Both physically and conceptually, dinosaurs are all around us. Even though the majority of these varied animals became extinct 66 million years ago, the prehistoric forebears of contemporary birds continue to be fascinating to scientists and popular culture. In animated series, colorful dinosaurs frolic around, while in “Jurassic Park,” their more realistic counterparts present a terrifying “what if” scenario for life alongside the enormous animals. Every year, paleontologists discover scores of dinosaur species that were previously undiscovered, expanding our understanding of the prehistoric world. When trying to imagine long-extinct species by assembling their bones, scientists don’t always get it right the first time. However, consider living in an era just 200 years ago
When massive fossilized bones were found jutting from the slate quarries in England’s Oxfordshire in the late 1600s, people thought they were once part of a Roman war elephant.

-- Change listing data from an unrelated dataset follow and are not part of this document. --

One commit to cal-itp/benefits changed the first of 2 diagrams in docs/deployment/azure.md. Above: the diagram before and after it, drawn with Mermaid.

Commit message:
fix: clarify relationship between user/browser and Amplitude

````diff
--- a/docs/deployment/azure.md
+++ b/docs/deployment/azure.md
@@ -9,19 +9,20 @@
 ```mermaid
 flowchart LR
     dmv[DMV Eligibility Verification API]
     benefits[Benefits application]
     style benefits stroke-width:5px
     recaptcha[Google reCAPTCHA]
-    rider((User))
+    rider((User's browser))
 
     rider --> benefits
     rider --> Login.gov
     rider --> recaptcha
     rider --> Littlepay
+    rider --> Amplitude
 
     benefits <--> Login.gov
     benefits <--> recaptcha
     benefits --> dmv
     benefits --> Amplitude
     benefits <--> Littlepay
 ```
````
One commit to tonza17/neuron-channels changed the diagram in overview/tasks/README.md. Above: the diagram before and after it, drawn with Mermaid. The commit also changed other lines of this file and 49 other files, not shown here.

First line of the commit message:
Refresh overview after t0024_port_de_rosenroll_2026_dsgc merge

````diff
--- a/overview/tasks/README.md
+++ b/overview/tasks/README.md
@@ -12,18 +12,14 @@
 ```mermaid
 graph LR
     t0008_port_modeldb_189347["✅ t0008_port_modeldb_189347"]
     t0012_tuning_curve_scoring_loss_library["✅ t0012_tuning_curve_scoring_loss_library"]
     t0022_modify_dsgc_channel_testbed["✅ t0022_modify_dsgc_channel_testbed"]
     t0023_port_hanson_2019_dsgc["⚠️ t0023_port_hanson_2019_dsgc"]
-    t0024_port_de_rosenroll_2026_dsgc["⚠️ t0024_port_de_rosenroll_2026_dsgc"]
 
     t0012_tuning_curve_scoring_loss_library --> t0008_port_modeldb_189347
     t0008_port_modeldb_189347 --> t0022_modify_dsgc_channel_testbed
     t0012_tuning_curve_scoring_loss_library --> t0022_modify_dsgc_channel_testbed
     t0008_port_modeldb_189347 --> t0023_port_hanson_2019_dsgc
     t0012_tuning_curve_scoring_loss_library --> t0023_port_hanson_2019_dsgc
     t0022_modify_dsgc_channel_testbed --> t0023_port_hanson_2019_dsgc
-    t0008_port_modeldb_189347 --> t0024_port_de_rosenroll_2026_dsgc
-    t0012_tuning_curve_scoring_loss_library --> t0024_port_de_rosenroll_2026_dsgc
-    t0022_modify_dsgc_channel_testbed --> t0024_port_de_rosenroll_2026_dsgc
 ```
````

The concept of dinosaurs, and even the word dinosaur, was centuries away from entering the public imagination.
But William Buckland, Oxford University’s first professor of geology, changed all of that in 1824 when he named the first known dinosaur: Megalosaurus.
The initial illustrations of the giant reptile weren’t entirely accurate, but Buckland’s discovery was the beginning of a new scientific field that is still growing today.
Paleontologists believe only a fraction of fossils have been found of dinosaurs that once populated the globe, meaning thousands or millions more species may await discovery.